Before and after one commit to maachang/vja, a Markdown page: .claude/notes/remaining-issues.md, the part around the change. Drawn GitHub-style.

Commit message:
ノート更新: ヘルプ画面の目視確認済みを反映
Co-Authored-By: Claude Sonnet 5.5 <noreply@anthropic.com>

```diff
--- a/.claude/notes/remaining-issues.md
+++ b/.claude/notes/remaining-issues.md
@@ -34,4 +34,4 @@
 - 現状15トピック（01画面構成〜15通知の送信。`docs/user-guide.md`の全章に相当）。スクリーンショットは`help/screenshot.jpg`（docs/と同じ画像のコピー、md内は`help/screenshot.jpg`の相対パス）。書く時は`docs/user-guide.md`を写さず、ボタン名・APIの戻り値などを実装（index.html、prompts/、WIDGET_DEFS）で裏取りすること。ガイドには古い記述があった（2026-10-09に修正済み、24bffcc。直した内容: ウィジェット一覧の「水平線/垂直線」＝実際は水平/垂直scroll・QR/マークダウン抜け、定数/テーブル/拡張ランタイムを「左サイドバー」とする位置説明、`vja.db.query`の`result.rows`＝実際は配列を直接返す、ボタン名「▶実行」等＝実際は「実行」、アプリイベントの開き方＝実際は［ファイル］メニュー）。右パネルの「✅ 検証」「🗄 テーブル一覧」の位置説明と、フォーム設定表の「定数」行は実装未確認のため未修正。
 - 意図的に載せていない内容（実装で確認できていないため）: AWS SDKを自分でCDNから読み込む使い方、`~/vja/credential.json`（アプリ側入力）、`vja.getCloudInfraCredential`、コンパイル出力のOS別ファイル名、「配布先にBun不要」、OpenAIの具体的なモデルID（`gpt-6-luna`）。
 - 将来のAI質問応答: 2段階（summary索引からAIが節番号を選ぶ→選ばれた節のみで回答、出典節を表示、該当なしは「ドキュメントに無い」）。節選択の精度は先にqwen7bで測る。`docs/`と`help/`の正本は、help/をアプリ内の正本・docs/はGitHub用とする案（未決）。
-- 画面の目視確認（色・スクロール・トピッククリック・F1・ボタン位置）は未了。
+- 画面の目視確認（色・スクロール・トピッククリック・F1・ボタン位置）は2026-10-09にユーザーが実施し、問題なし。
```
_ _ _ _ _
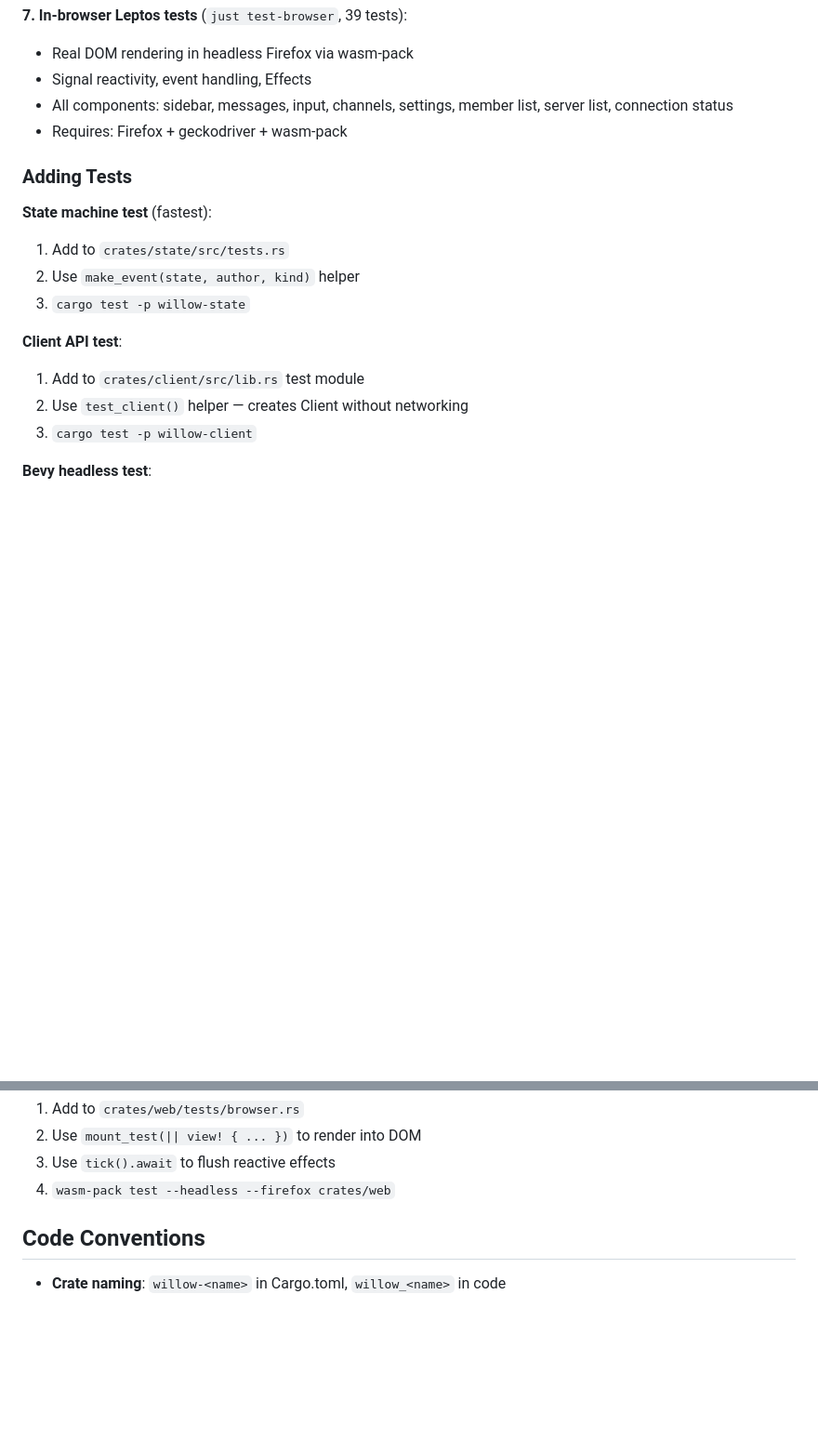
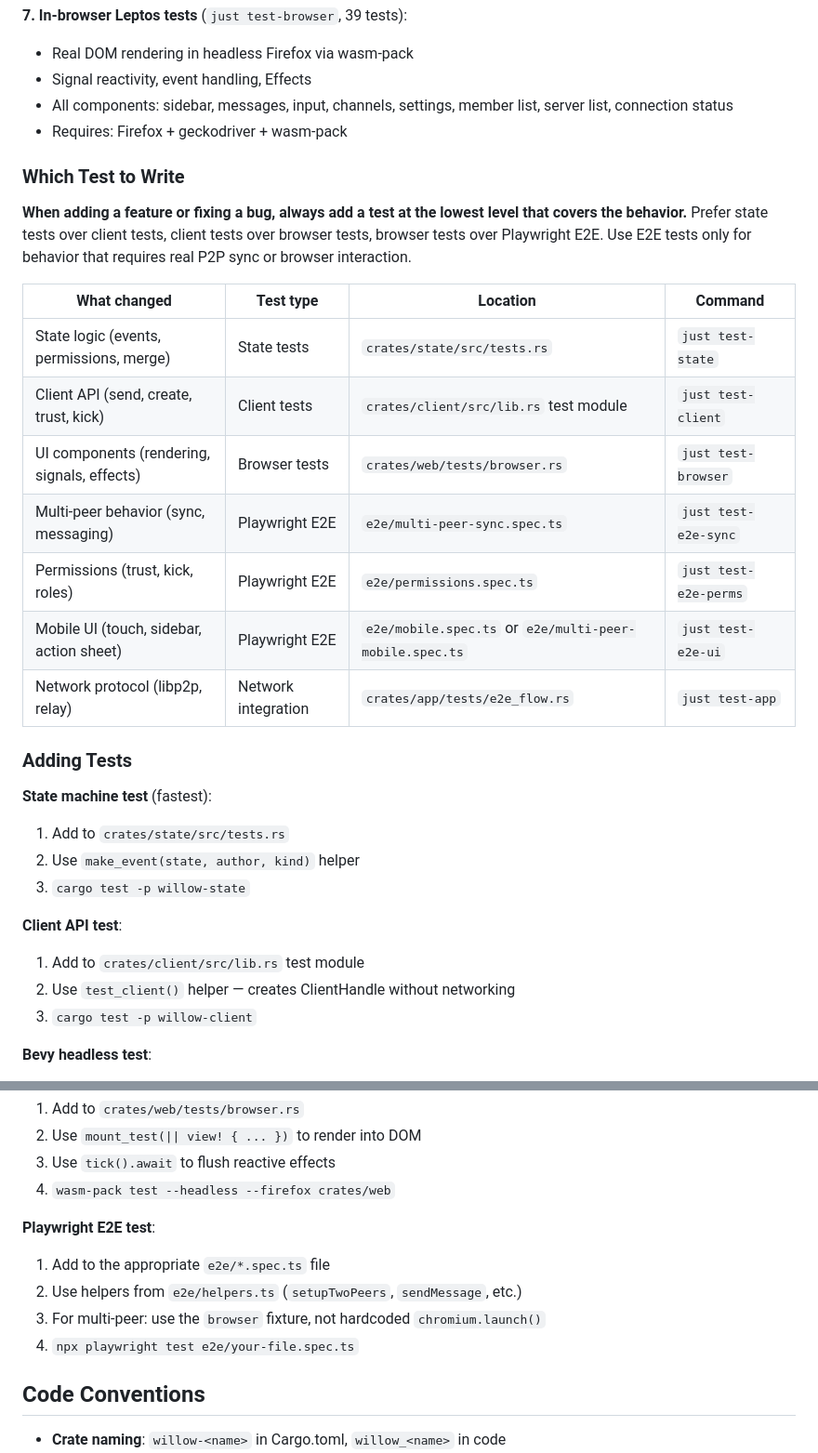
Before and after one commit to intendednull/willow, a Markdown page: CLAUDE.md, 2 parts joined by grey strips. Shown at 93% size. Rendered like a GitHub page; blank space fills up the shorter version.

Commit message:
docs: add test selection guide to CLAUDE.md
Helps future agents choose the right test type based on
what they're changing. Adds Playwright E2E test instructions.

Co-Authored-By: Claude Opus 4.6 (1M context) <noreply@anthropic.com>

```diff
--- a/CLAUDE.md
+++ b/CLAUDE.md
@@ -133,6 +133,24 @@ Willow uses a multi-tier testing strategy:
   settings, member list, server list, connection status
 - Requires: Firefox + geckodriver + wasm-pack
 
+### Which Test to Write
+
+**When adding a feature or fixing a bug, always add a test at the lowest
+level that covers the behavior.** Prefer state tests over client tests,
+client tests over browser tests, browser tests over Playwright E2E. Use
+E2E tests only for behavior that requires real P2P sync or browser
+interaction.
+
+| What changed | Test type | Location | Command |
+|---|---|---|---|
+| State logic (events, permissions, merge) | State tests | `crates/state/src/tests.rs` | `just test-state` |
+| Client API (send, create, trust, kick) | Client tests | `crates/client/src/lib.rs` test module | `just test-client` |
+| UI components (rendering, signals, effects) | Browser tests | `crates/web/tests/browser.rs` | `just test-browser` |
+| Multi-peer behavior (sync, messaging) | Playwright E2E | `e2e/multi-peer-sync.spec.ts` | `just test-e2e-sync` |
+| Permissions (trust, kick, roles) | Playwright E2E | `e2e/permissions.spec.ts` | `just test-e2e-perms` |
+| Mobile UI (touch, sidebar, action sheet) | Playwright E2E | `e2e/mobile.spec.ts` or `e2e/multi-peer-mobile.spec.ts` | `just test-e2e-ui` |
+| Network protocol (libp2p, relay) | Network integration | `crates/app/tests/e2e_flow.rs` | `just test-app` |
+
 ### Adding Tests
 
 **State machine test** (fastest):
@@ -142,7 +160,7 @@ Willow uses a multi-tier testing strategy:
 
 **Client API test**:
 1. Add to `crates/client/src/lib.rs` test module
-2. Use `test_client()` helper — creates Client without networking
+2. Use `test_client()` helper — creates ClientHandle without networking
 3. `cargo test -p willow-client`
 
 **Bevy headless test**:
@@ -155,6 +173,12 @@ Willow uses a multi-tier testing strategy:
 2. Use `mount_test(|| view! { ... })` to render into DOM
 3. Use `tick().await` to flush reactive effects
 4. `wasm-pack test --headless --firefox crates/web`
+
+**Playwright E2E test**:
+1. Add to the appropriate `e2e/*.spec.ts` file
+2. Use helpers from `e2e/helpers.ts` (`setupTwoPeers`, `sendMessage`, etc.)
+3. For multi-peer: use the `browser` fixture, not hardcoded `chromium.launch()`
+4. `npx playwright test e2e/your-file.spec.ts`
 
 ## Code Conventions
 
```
_ _ _ _ _
• _Activity_: Wherever the string "crates" appears in the entries above, list that line.

• _Solution for this exercise_:
+| State logic (events, permissions, merge) | State tests | `crates/state/src/tests.rs` | `just test-state` |
+| Client API (send, create, trust, kick) | Client tests | `crates/client/src/lib.rs` test module | `just test-client` |
+| UI components (rendering, signals, effects) | Browser tests | `crates/web/tests/browser.rs` | `just test-browser` |
+| Network protocol (libp2p, relay) | Network integration | `crates/app/tests/e2e_flow.rs` | `just test-app` |
 1. Add to `crates/client/src/lib.rs` test module
 4. `wasm-pack test --headless --firefox crates/web`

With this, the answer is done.